Kenya’s private sector activity hit a 15-month low in July as PMI survey data signalled a decline in new orders and muted business confidence.
The Markit Stanbic Bank Kenya Purchasing Managers’ Index (PMI) remained below the 50.0 no-change mark for the fourth successive month falling to 46.3 from 46.8 in June.
Readings above 50.0 signal an improvement in business conditions on the previous month, while readings below 50.0 show a deterioration.
The decline in new orders during the month saw companies scale back their purchasing activity, the survey notes.
“Business volumes were subdued in the private sector by uncertainty around the upcoming election, plus inflationary pressures which deterred customers from committing to new projects,” it said.
Even so, stock purchases continued to rise, with some firms trying to ensure that inventory levels were sufficient for future order needs.
The PMI survey further notes that inflation rates remained elevated at the start of the third quarter, despite softening over the month.
Purchase costs also rose at one of the sharpest rates on record in the month, with higher fuel and transportation costs widely reported.
“Increasing food prices, currency weakness, and import taxes all added to purchase price pressures.
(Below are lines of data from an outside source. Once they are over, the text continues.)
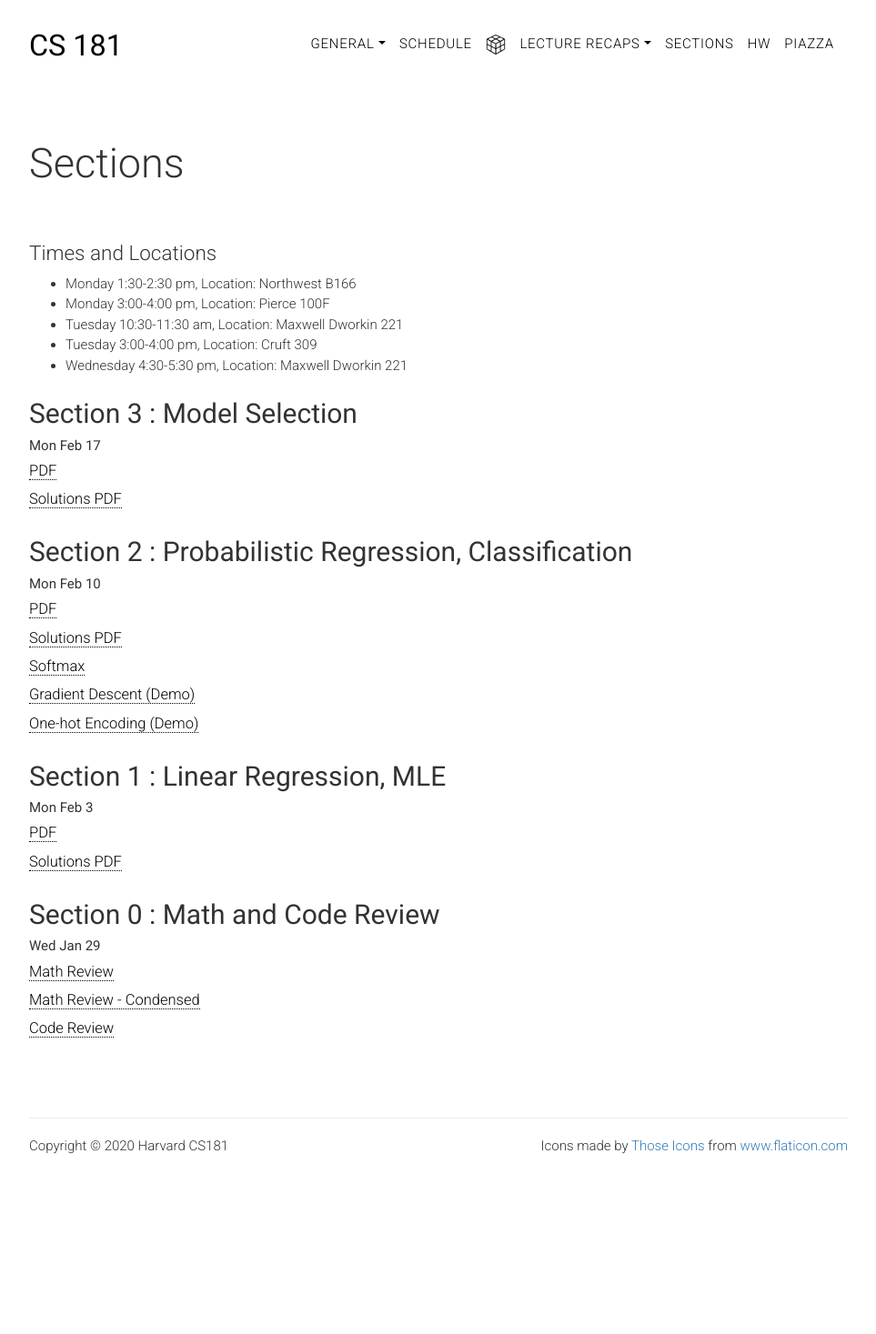
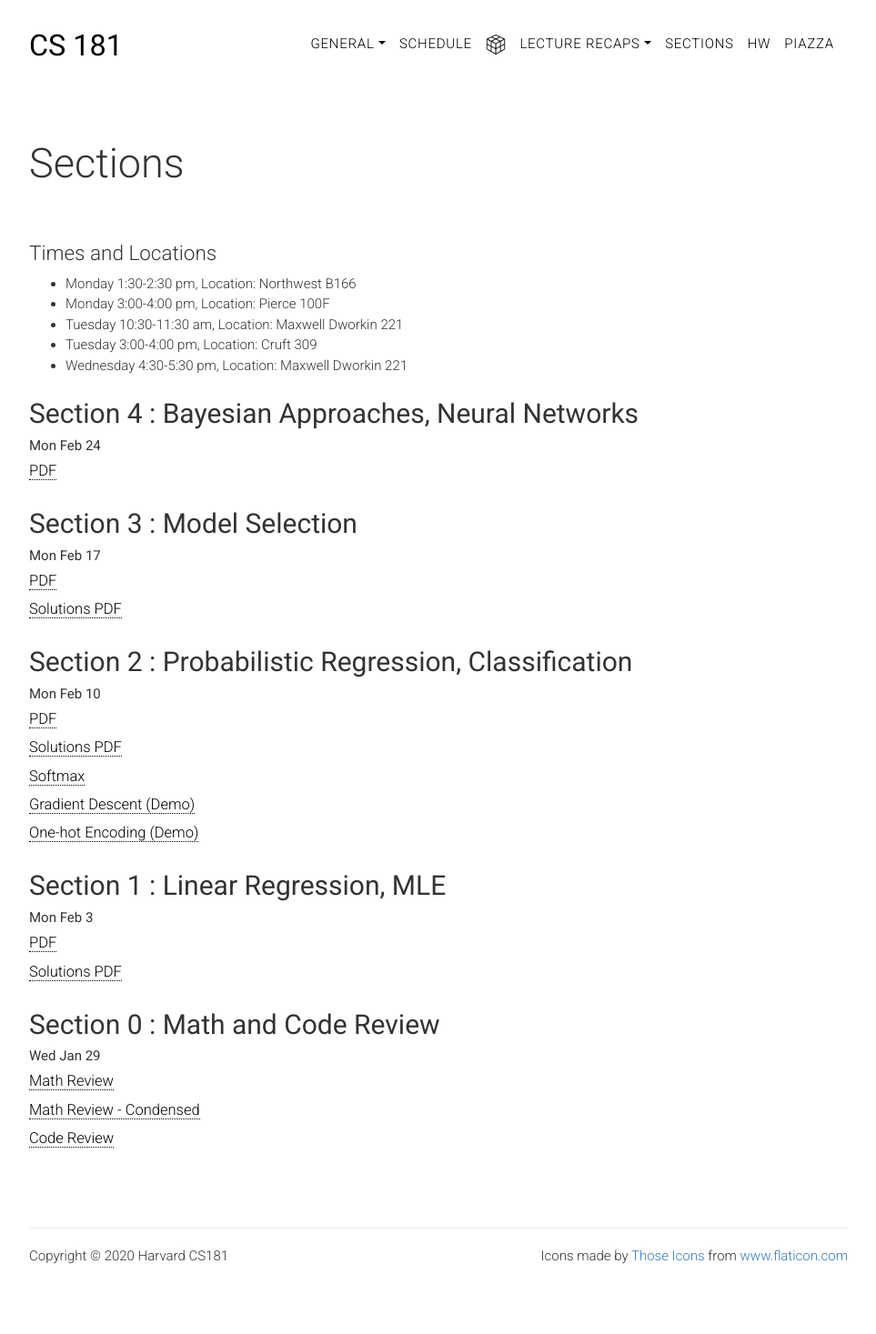
Before and after one commit to harvard-ml-courses/cs181-web-2020, a Jekyll site: the page built from sections.html, in a window 1280 px wide. Shown: the whole page at 91% size, without its empty margins (158-1121 px from the left). Built offline with Jekyll 4.4.1, drawn with Linux system fonts in a browser that asks for light colours; before the commit the page ends 1346 px from its top, so only the background shows below that.

Commit message:
section 4 added

```diff
--- a/_data/all.yaml
+++ b/_data/all.yaml
@@ -179,7 +179,7 @@
     type: 'hw'
   - topic: # section 4
     subtopic:
-    section: 4. NN
+    section: <a href="/cs181-web/sections#sec4">4. Bayesian Approaches, Neural Networks </a>
     readings:
     demos:
     hw:
--- a/sections.html
+++ b/sections.html
@@ -14,6 +14,13 @@
         <li>Tuesday 3:00-4:00 pm, Location: Cruft 309</li>
         <li>Wednesday 4:30-5:30 pm, Location: Maxwell Dworkin 221</li>
       </ul>
+
+        <h2 class="title" id="sec4">Section 4 : Bayesian Approaches, Neural Networks</h2>
+        <p class="head-subtitle">Mon Feb 24</p>
+        <ul class="lists">
+            <li><a href="sections/sec4.pdf" target="_blank">PDF</a></li>
+        </ul>
+
         <h2 class="title" id="sec3">Section 3 : Model Selection </h2>
         <p class="head-subtitle">Mon Feb 17</p>
         <ul class="lists">
```
Also changed, not shown: 1 other file.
Staff costs also rose, but only marginally,” the survey noted.
However, on a positive note, employment in the private sector went up, ending a two-month sequence of decline.
Most firms expanded their workforce numbers in July to help provide good quality products and services to their customers. Suppliers were also keen to provide a good service and speed up delivery times for the twenty-sixth month.
The latest improvement in vendor performance was the most marked since October 2021.